    In a joint teleconference broadcast live from the Four Season’s Hotel in New York’s Financial District, the Black News Channel (BNC) and the National Newspaper Publishers Association announced the official launch date and time for the nation’s first 24-hour, 7-days a week all-news TV channel that will focus on African-American news.

    The new channel promises to inform, educate, and empower nearly 50 million African Americans now living in the United States.

    The potential for the network appears almost limitless.

    BNC will immediately have the potential to reach 33 million households daily in all the major media markets across the nation.

    Combined with the millions of readers who consume information from NNPA’s Black-owned newspapers and media companies each week, the BNC could quickly become the top destination for all who want to consume African American news on TV and on mobile devices.

    BNC, which officially launches at 6 a.m. on Friday, November 15, 2019 has agreements with Charter Communications, Comcast, and DISH TV. The network already has commitments for carriage in major African American hubs like Atlanta, New York City, Chicago, New Orleans, Houston, Philadelphia, Detroit, Washington, DC, Baltimore and Los Angeles.

    Tallahassee, Florida, houses BNC’s headquarters, and the network will have news bureaus around the country, including Washington, D.C. and New York City.

    Former Republican U.S. Congressman J.C. Watts is chairman of BNC, which is backed financially by business mogul and Jacksonville Jaguars owner Shad Khan.

    “This platform will create a venue for the African American community to have a dialogue to talk about news, education and cultural things,” stated Watts, who added that the network has been in the planning stage for many years.

    “I had an afro when I started this,” Watts referenced.

    “It’s especially important to have the Black Press of America join us in this venture.
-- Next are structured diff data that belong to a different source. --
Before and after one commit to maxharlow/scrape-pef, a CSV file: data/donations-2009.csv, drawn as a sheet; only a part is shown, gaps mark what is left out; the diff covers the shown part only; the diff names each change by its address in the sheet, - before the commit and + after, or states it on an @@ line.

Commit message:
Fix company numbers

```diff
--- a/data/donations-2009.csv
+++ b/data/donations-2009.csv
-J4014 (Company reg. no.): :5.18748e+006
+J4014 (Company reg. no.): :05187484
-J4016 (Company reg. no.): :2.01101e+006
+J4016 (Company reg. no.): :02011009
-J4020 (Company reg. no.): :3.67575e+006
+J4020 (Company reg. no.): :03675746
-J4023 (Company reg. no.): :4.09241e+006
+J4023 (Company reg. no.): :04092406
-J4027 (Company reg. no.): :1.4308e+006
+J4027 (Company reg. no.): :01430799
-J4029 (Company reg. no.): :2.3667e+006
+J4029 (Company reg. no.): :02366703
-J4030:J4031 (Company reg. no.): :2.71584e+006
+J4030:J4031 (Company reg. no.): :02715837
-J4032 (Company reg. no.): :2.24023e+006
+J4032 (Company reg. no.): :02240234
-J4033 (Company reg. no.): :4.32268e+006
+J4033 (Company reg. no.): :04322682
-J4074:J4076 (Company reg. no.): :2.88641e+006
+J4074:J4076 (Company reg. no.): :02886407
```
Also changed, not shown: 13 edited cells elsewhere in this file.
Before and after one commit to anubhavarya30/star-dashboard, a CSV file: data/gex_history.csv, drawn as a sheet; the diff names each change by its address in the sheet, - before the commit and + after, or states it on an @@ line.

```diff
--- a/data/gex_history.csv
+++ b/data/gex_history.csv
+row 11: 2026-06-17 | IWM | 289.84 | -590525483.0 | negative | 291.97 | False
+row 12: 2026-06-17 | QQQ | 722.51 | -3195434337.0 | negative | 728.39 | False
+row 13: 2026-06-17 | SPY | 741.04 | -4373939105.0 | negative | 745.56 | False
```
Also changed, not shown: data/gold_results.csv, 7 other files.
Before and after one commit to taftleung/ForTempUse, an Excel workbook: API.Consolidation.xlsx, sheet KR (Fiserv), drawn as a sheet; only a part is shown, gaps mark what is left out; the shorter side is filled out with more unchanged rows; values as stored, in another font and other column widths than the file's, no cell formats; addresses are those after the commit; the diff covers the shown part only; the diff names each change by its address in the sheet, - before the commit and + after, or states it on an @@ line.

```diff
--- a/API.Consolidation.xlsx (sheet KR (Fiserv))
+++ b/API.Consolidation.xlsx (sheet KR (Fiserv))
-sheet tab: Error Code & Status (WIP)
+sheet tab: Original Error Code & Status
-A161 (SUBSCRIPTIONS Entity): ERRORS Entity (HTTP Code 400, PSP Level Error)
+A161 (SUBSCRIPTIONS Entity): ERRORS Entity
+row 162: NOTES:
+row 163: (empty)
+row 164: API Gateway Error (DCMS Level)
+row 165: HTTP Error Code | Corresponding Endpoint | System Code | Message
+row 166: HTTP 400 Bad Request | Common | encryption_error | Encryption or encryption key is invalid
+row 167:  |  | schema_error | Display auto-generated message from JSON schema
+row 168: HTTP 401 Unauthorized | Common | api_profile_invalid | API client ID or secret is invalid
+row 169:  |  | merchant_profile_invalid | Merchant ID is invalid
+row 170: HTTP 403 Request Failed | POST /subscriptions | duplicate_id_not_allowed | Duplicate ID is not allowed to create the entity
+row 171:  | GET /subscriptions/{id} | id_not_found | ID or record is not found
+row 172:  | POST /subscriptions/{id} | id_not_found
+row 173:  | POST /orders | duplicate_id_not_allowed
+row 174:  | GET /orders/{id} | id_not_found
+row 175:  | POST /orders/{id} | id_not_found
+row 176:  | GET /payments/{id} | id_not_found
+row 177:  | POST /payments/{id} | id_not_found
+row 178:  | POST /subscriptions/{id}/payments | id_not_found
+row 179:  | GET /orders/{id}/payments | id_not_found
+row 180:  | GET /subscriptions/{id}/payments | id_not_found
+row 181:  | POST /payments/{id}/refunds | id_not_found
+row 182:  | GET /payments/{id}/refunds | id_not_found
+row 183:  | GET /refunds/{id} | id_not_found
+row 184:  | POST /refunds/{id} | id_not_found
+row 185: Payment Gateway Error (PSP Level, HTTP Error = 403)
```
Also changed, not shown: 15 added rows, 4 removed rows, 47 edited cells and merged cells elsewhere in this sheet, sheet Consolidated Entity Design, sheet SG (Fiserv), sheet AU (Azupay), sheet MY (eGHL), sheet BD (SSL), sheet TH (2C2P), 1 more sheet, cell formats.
I bet most people don’t realize that there are 223 African American-owned newspapers in the NNPA, and that’s content for us,” Watts stated.

    “We suffered a big blow with the loss of Ebony and Jet, publications I grew up reading. But I still read the Black Press in Oklahoma City, growing up.”

    NNPA President and CEO Dr. Benjamin F. Chavis, Jr., who participated in the teleconference, said the NNPA’s partnership with the BNC is a profound win-win for Black America.

    “This year marks the 192nd year of the Black Press of America. Black Americans striving for excellence in all fields of endeavor give life to our culture that attracts and impacts all people. We set trends for ourselves and others,” Chavis stated.

    “We’re not a cursed people, and we are a blessed people. We continue to strive for excellence, and to have Shad Khan announced as a primary investor for the launch and sustainable development of the BNC is of major significance,” Chavis said.

    Kahn told NNPA Newswire that the decision to back BNC was easy once he looked at the mission and the business model.

    “I am a big believer in the fact that we have a number of communities, obviously especially the African-American community, who are underserved,” said Kahn, a magnate in the auto equipment industry.

    In addition to the Jaguars, he owns the Fulham Football Club of the English Football League, All Elite Wrestling, and the Four Seasons Hotel Toronto.

    “I hope that as time goes on, this becomes a bridge to connect all the cultures, including obviously south Asian. But I do believe there is an undeniable calling for everything the Black News Channel will deliver to African American television audiences, who have historically been underserved in an era where networks have otherwise successfully targeted news to specific demographic groups and interests. My decision to invest is an easy one because we get to answer that calling,” Kahn explained.

    Both Watts and Kahn promised that BNC will give a voice to the varied experiences of African Americans and will not just tell a segment of the story but will tell the entire story.

    “We will inform, educate, inspire, and empower the African American community,” Watts added.

    BNC will have three primary anchor teams who will host the network’s evening newscast, morning newscast, and mid-day D.C. Today Live broadcast. In addition to primary anchor teams, BNC also will have high-profile expert contributors who will add commentary and information to each newscast.

    The network will work with historically black colleges and universities to ensure that all African Americans have a voice.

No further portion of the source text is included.